Segment Open

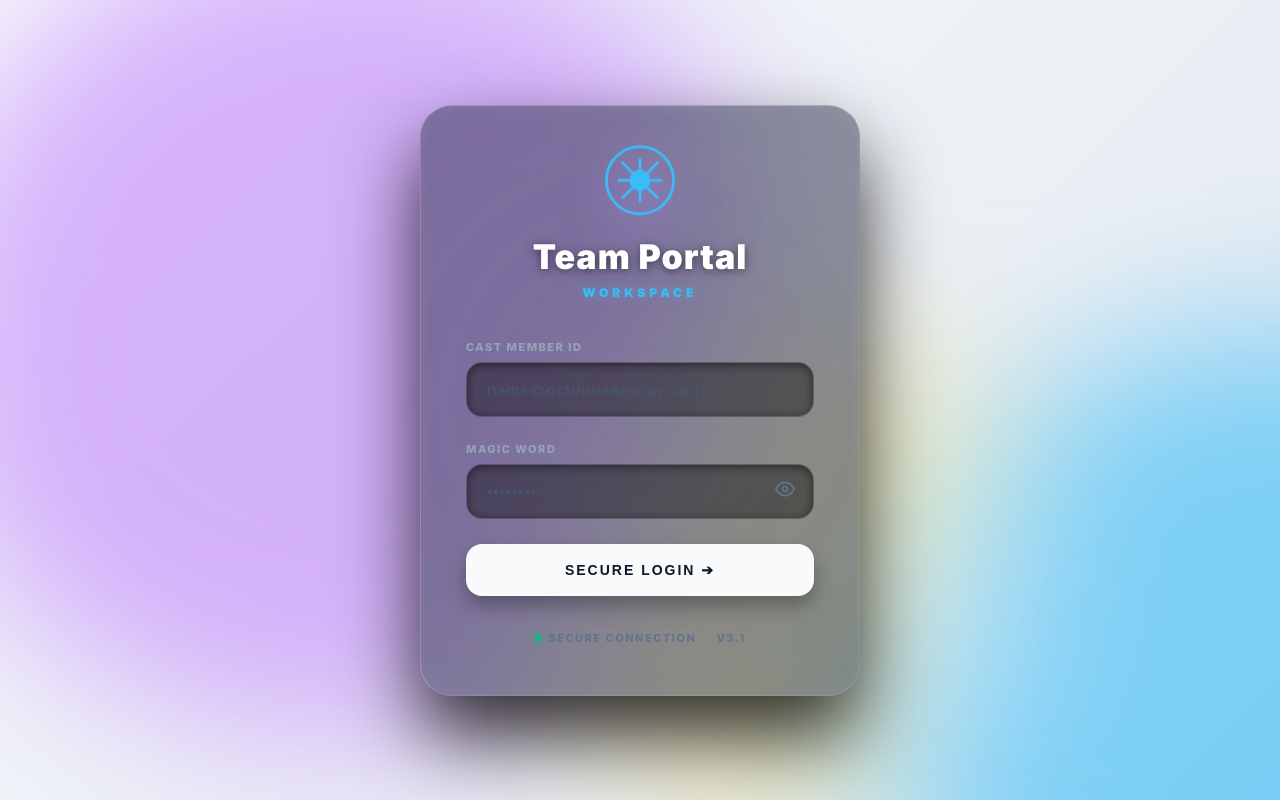
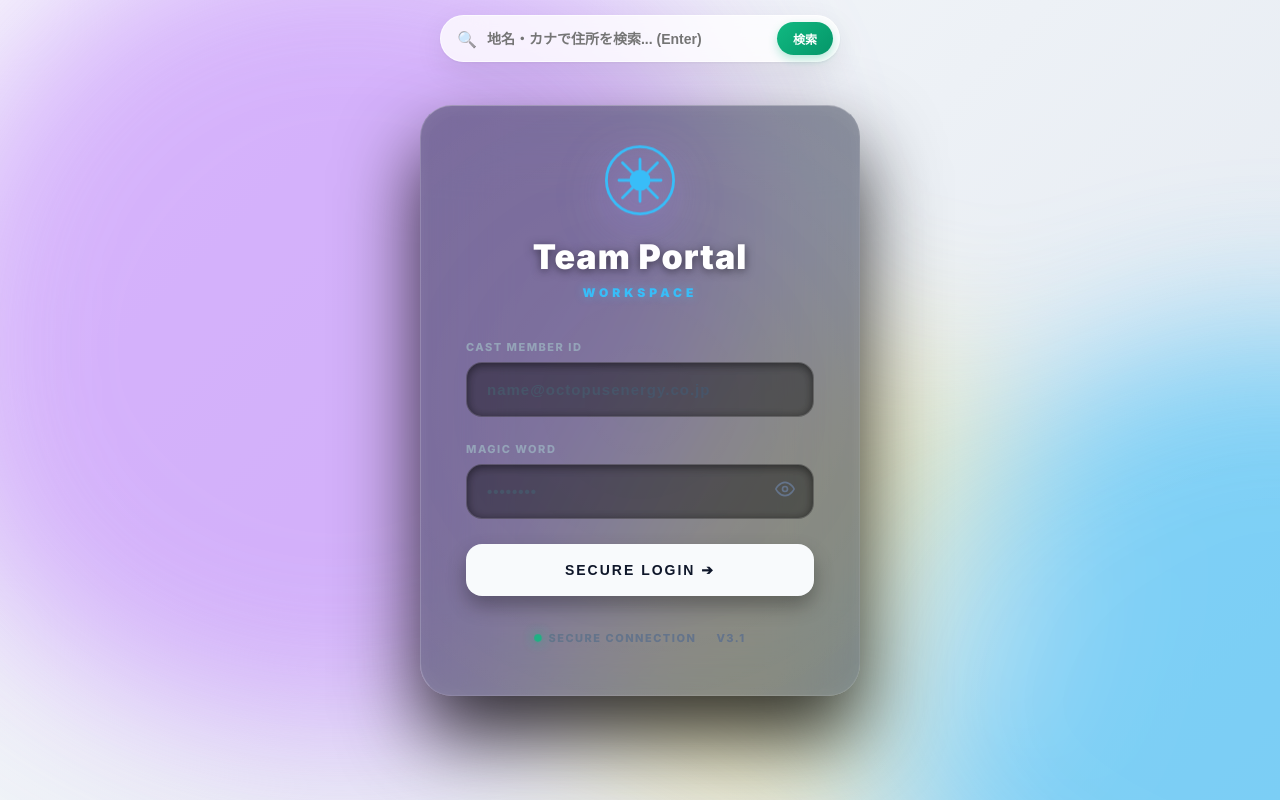
Before and after one commit to toranosukehigashi/team-portal, a Next.js app: page /login in a window 1280 px wide. Built offline with nearby package versions, Linux system fonts and the light colour scheme.

Commit message:
“住所読み方調べる機能”

```diff
--- /dev/null
+++ b/app/components/GlobalAddressSearch.tsx
@@ -0,0 +1,230 @@
+"use client";
+
+import React, { useState, useRef, useEffect } from "react";
+
+export default function GlobalAddressSearch() {
+  const [query, setQuery] = useState("");
+  const [results, setResults] = useState<any[]>([]);
+  const [status, setStatus] = useState("");
+  const [isOpen, setIsOpen] = useState(false);
+  const [showToast, setShowToast] = useState(false);
+  const wrapperRef = useRef<HTMLDivElement>(null);
+
+  // 💡 外側をクリックしたらドロップダウンを閉じる魔法
+  useEffect(() => {
+    function handleClickOutside(event: MouseEvent) {
+      if (wrapperRef.current && !wrapperRef.current.contains(event.target as Node)) {
+        setIsOpen(false);
+      }
+    }
+    document.addEventListener("mousedown", handleClickOutside);
+    return () => document.removeEventListener("mousedown", handleClickOutside);
+  }, []);
+
+  const handleSearch = async () => {
+    if (!query.trim()) return;
+
+    setStatus("検索中...");
+    setIsOpen(true);
+    setResults([]);
+
+    // 🪄 魔法のノーマライザ（旧字体を新字体へ自動変換！）
+    const normalizedKw = query
+      .replace(/彌/g, '弥').replace(/櫻/g, '桜').replace(/澤/g, '沢')
+      .replace(/[邊邉]/g, '辺').replace(/濱/g, '浜').replace(/廣/g, '広')
+      .replace(/鐵/g, '鉄').replace(/榮/g, '栄').replace(/萬/g, '万')
+      .replace(/壽/g, '寿').replace(/國/g, '国').replace(/區/g, '区')
+      .replace(/學/g, '学').replace(/實/g, '実').replace(/[嶋嶌]/g, '島')
+      .replace(/ヶ/g, 'ケ');
+
+    try {
+      const res = await fetch(`https://geoapi.heartrails.com/api/json?method=suggest&matching=like&keyword=${encodeURIComponent(normalizedKw)}`);
+      const data = await res.json();
+      const locs = data.response.location;
+
+      if (!locs || locs.length === 0) {
+        setStatus("見つかりません");
+        return;
+      }
+
+      setStatus(`${locs.length}件ヒット`);
+      setResults(locs.slice(0, 15)); // 最大15件
+    } catch (e) {
+      setStatus("通信エラー");
+    }
+  };
+
+  const handleKeyDown = (e: React.KeyboardEvent<HTMLInputElement>) => {
+    if (e.key === "Enter") handleSearch();
+  };
+
+  const handleCopy = (zip: string, pref: string, city: string, town: string) => {
+    const text = `〒${zip} ${pref}${city}${town}`;
+    navigator.clipboard.writeText(text);
+
+    // コピー完了トーストを表示
+    setShowToast(true);
+    setTimeout(() => setShowToast(false), 2000);
+    setIsOpen(false); // コピーしたら閉じる
+  };
+
+  return (
+    <div ref={wrapperRef} style={{
+      position: "fixed",
+      top: "15px",
+      left: "50%",
+      transform: "translateX(-50%)",
+      zIndex: 99999,
+      width: "100%",
+      maxWidth: "400px",
+      fontFamily: "'Inter', 'Noto Sans JP', sans-serif"
+    }}>
+      {/* 🌐 グローバル検索バー本体 */}
+      <div style={{
+        display: "flex",
+        alignItems: "center",
+        background: "rgba(255, 255, 255, 0.8)",
+        backdropFilter: "blur(20px)",
+        WebkitBackdropFilter: "blur(20px)",
+        border: "1px solid rgba(255, 255, 255, 0.6)",
+        borderRadius: "30px",
+        padding: "6px 6px 6px 16px",
+        boxShadow: "0 10px 30px rgba(0,0,0,0.08), 0 1px 3px rgba(0,0,0,0.05)",
+        transition: "0.3s",
+      }}>
+        <span style={{ fontSize: "16px", marginRight: "8px", opacity: 0.6 }}>🔍</span>
+        <input
+          type="text"
+          value={query}
+          onChange={(e) => setQuery(e.target.value)}
+          onKeyDown={handleKeyDown}
+          onFocus={() => { if (results.length > 0) setIsOpen(true); }}
+          placeholder="地名・カナで住所を検索... (Enter)"
+          style={{
+            flex: 1,
+            border: "none",
+            background: "transparent",
+            outline: "none",
+            fontSize: "14px",
+            fontWeight: 800,
+            color: "#334155",
+          }}
+        />
+        <button
+          onClick={handleSearch}
+          style={{
+            background: "linear-gradient(135deg, #10b981, #059669)",
+            color: "#fff",
+            border: "none",
+            padding: "8px 16px",
+            borderRadius: "24px",
+            fontWeight: 900,
+            fontSize: "12px",
+            cursor: "pointer",
+            boxShadow: "0 4px 10px rgba(16, 185, 129, 0.3)",
+            transition: "0.2s"
+          }}
+          onMouseOver={(e) => e.currentTarget.style.transform = "scale(1.05)"}
+          onMouseOut={(e) => e.currentTarget.style.transform = "scale(1)"}
+        >
+          検索
+        </button>
+      </div>
+
+      {/* 🍱 ドロップダウン検索結果 (Bento UI風) */}
+      {isOpen && (
+        <div style={{
+          marginTop: "8px",
+          background: "rgba(255, 255, 255, 0.9)",
+          backdropFilter: "blur(20px)",
+          border: "1px solid rgba(203, 213, 225, 0.5)",
+          borderRadius: "16px",
+          boxShadow: "0 20px 40px rgba(0,0,0,0.1)",
+          overflow: "hidden",
+          display: "flex",
+          flexDirection: "column",
+          animation: "fadeInDown 0.3s cubic-bezier(0.2, 0.8, 0.2, 1)"
+        }}>
+          <div style={{ padding: "8px 16px", fontSize: "11px", fontWeight: 900, color: "#64748b", background: "rgba(241, 245, 249, 0.5)", borderBottom: "1px solid rgba(203, 213, 225, 0.5)" }}>
+            {status}
+          </div>
+
+          <div style={{ maxHeight: "300px", overflowY: "auto", padding: "8px", display: "flex", flexDirection: "column", gap: "6px" }}>
+            {results.map((loc, idx) => {
+              const formattedZip = loc.postal.replace(/(\d{3})(\d{4})/, '$1-$2');
+              const kana = `${loc.city_kana || ''} ${loc.town_kana || ''}`.trim();
+
+              return (
+                <div
+                  key={idx}
+                  onClick={() => handleCopy(formattedZip, loc.prefecture, loc.city, loc.town)}
+                  style={{
+                    padding: "10px 14px",
+                    borderRadius: "10px",
+                    background: "#fff",
+                    border: "1px solid #e2e8f0",
+                    cursor: "pointer",
+                    transition: "all 0.2s",
+                  }}
+                  onMouseOver={(e) => {
+                    e.currentTarget.style.borderColor = "#10b981";
+                    e.currentTarget.style.background = "rgba(16, 185, 129, 0.05)";
+                    e.currentTarget.style.transform = "translateX(4px)";
+                  }}
+                  onMouseOut={(e) => {
+                    e.currentTarget.style.borderColor = "#e2e8f0";
+                    e.currentTarget.style.background = "#fff";
+                    e.currentTarget.style.transform = "translateX(0)";
+                  }}
+                >
+                  <div style={{ display: "flex", justifyContent: "space-between", alignItems: "center", marginBottom: "4px" }}>
+                    <span style={{ color: "#0f766e", fontWeight: 900, fontSize: "13px" }}>〒{formattedZip}</span>
+                  </div>
+                  <div style={{ color: "#1e293b", fontWeight: 800, fontSize: "13px" }}>
+                    {loc.prefecture}{loc.city}{loc.town}
+                  </div>
+                  <div style={{ color: "#64748b", fontSize: "10px", marginTop: "2px", fontWeight: 700 }}>
+                    ヨミ: {kana}
+                  </div>
+                </div>
+              );
+            })}
+          </div>
+        </div>
+      )}
+
+      {/* ✨ コピー完了トースト */}
+      <div style={{
+        position: "absolute",
+        top: "60px",
+        left: "50%",
+        transform: `translateX(-50%) ${showToast ? 'translateY(0) scale(1)' : 'translateY(-10px) scale(0.9)'}`,
+        opacity: showToast ? 1 : 0,
+        visibility: showToast ? "visible" : "hidden",
+        background: "#10b981",
+        color: "#fff",
+        padding: "8px 16px",
+        borderRadius: "20px",
+        fontSize: "12px",
+        fontWeight: 900,
+        boxShadow: "0 4px 12px rgba(16, 185, 129, 0.4)",
+        transition: "all 0.3s cubic-bezier(0.2, 0.8, 0.2, 1)",
+        pointerEvents: "none"
+      }}>
+        ✨ コピー完了！
+      </div>
+
+      <style dangerouslySetInnerHTML={{ __html: `
+        @keyframes fadeInDown {
+          from { opacity: 0; transform: translateY(-10px); }
+          to { opacity: 1; transform: translateY(0); }
+        }
+        /* スクロールバーの装飾 */
+        ::-webkit-scrollbar { width: 6px; }
+        ::-webkit-scrollbar-track { background: transparent; }
+        ::-webkit-scrollbar-thumb { background: rgba(203, 213, 225, 0.8); border-radius: 10px; }
+        ::-webkit-scrollbar-thumb:hover { background: rgba(148, 163, 184, 1); }
+      `}} />
+    </div>
+  );
+}
--- a/app/layout.tsx
+++ b/app/layout.tsx
@@ -2,6 +2,8 @@ import type { Metadata } from "next";
 import { Inter } from "next/font/google";
 import "./globals.css";
 import AuthGuard from "./AuthGuard"; // 🛡️ 先ほど作った鉄壁の門番を呼び出す！
+import GlobalAddressSearch from "@/app/components/GlobalAddressSearch"; // 👈 魔法の検索バーをインポート！
+
 
 const inter = Inter({ subsets: ["latin"] });
 
@@ -24,6 +26,9 @@ export default function RootLayout({
 
         {/* 🛡️ アプリのすべてを門番で包み込む！これで全ページに一撃で鍵がかかる！ */}
         <AuthGuard>
+          {/* 🌐 グローバル住所検索バー！AuthGuardの内側に置くことで、ログイン後のみ表示されます！ */}
+          <GlobalAddressSearch />
+
           {children}
         </AuthGuard>
 
```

Segment Closed

> [YOUR ASSIGNMENT]: Give the number of lines in the records where the word "setIsOpen" occurs, and add nothing.

> [SOLUTION BELOW]: 5